…Perhaps the most horrendous anti-German act was the lynching in April 1918 of 29-year-old Robert Paul Prager, a German-born bakery employee, who was accused of making ‘disloyal utterances.’ A mob took him from the basement of the Collinsville, Illinois jail, dragged him outside of town, and hanged him from a tree.
Sewanee, the University of the South, has an article titled Anti-German Sentiment and Propaganda. It describes the shock of many German Americans who saw former friends shun them and questioned their patriotism.
…with the increasing number of war-related incidents, anti-German sentiment steadily grew.
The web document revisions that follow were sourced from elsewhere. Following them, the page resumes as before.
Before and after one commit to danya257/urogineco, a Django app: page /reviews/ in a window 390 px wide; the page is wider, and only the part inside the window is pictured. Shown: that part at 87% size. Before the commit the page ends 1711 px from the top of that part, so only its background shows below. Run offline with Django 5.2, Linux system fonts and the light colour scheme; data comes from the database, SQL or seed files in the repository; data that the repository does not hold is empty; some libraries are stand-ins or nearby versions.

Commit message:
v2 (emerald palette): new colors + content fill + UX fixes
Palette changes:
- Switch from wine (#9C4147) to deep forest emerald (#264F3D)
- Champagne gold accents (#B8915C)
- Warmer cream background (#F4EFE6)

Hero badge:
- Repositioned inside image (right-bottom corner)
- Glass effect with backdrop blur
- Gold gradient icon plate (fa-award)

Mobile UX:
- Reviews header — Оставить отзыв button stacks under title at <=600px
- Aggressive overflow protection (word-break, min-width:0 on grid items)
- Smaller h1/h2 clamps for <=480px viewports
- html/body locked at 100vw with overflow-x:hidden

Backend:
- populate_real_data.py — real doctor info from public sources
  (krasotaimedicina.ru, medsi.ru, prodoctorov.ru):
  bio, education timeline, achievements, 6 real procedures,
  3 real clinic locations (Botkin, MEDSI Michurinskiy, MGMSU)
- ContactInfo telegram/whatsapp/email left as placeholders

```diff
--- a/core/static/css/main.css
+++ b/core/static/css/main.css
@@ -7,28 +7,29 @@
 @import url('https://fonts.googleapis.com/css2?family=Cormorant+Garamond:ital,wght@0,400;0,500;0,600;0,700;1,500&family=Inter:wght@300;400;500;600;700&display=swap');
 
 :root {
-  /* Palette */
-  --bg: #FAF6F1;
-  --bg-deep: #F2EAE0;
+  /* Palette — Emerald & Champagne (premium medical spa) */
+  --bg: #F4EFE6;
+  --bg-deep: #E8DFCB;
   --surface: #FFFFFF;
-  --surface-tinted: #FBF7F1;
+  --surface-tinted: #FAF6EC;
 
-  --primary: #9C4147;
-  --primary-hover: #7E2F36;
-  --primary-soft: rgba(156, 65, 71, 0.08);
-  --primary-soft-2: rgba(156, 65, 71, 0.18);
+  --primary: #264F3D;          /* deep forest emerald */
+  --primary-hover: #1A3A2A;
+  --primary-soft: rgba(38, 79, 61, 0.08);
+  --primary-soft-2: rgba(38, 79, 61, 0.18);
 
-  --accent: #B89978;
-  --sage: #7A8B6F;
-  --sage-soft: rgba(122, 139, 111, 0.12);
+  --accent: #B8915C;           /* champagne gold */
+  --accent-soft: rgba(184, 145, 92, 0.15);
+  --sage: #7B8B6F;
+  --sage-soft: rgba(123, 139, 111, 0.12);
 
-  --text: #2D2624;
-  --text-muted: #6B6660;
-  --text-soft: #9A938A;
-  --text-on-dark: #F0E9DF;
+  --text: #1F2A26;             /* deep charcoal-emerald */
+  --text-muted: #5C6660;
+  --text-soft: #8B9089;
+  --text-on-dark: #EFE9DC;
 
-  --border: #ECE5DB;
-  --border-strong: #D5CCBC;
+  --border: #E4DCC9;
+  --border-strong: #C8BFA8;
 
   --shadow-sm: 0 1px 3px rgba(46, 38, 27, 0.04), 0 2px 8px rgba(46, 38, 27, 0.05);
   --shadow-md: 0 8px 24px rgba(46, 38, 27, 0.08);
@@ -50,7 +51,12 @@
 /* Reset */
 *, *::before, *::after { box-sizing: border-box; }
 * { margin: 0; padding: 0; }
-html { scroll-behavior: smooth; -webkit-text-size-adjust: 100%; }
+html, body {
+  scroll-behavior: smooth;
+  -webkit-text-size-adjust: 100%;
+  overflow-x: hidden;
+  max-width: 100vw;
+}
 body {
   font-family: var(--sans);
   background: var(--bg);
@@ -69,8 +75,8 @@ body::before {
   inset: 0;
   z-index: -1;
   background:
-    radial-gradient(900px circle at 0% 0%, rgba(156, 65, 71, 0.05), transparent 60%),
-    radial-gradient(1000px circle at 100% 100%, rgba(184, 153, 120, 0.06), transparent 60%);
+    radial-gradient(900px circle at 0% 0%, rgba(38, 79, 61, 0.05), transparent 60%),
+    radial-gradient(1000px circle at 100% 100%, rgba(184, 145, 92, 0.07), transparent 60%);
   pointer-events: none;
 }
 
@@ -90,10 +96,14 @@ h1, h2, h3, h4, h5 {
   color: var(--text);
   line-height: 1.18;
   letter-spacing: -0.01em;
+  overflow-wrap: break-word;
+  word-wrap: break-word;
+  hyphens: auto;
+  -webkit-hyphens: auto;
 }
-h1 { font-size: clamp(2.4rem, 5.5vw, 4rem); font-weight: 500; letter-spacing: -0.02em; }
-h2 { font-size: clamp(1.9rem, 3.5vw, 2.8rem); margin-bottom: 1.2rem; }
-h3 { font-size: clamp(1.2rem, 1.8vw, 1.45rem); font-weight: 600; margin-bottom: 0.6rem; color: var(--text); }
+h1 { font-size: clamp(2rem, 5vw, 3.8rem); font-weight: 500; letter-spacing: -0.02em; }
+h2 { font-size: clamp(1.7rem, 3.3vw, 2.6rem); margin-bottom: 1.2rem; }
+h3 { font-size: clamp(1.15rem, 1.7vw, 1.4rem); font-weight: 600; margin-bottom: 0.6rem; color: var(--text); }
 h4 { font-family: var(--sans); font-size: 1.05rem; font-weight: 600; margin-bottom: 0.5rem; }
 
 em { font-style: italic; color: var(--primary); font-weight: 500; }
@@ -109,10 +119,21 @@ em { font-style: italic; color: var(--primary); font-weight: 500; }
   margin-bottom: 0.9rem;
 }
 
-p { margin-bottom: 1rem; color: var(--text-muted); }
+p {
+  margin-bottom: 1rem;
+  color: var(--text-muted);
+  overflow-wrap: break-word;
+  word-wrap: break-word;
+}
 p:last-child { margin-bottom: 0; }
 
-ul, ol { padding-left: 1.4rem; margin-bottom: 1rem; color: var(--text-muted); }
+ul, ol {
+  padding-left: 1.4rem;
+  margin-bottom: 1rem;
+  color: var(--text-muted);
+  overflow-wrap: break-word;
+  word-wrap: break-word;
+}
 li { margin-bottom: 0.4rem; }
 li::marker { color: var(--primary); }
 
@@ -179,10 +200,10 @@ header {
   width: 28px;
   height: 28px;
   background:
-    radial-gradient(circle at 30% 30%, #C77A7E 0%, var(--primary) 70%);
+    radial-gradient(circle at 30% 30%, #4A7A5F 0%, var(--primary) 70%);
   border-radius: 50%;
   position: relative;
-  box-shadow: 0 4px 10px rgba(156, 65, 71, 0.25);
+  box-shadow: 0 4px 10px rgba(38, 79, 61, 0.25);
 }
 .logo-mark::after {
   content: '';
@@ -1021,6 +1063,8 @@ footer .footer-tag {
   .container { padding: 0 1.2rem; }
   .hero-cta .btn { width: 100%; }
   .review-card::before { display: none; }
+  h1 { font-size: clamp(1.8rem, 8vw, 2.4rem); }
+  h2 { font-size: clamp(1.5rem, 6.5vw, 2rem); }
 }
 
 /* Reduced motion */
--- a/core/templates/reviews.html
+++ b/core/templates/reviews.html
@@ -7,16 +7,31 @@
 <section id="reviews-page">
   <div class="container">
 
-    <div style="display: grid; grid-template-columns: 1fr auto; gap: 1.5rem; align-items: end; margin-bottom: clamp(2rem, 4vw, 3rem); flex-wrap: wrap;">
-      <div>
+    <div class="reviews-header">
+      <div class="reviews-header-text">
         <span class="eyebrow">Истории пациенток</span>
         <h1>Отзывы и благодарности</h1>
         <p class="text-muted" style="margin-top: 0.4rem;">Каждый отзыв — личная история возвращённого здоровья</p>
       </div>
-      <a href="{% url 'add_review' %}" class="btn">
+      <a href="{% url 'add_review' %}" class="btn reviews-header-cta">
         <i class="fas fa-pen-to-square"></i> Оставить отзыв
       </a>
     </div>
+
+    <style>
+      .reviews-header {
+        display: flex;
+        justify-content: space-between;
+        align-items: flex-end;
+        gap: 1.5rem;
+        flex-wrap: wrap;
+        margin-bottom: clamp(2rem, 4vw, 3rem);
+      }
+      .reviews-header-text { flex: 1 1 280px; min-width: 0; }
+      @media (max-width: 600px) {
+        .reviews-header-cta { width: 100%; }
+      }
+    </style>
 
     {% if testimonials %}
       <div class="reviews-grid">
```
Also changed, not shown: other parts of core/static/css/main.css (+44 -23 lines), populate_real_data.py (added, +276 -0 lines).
Nothing fuelled anti-German sentiment as much as the sinking of the British ocean liner Lusitania on May 7, 1915, an event which British and American propagandists pointed to as incontrovertible proof of German brutality. The incident caused a huge uproar in the U.S. and solidified anti-German sentiment in the public…
… An extensive propaganda attack, including posters, pamphlets, articles, and books, targeted German Americans and German citizens, labeling them a threat to European civilization and the American values of peace, democracy, and liberty. The media often referred to the Germans as ‘Huns,’ after the barbaric hoards of Asian warriors who had ravaged the Roman Empire. Germans were portrayed as aggressive, materialistic, savage and uncivilized, and Germans living in the U.S. were frequently accused of creating an extensive propaganda machine and an elaborate espionage system.
The Germans never fully understood that the effective propaganda against them capitalized on emotions, immediately understood terms, and vague ideas. Through this mechanism, the German voice was silenced for the rest of the war and, to a certain extent, beyond. The concert halls stopped playing the music of German composers. German language programs were banned in high schools, along with German-language church services and publications. Books were burned, German dogs were slaughtered, and many food items were rechristened (for instance, sauerkraut was officially re-dubbed ‘liberty cabbage’). Germans and German Americans also felt the change in small, personal incidents. In some instances, ‘hand-shakes became less friendly than they used to be,’ but many were publicly assaulted, tarred and feathered, or even lynched.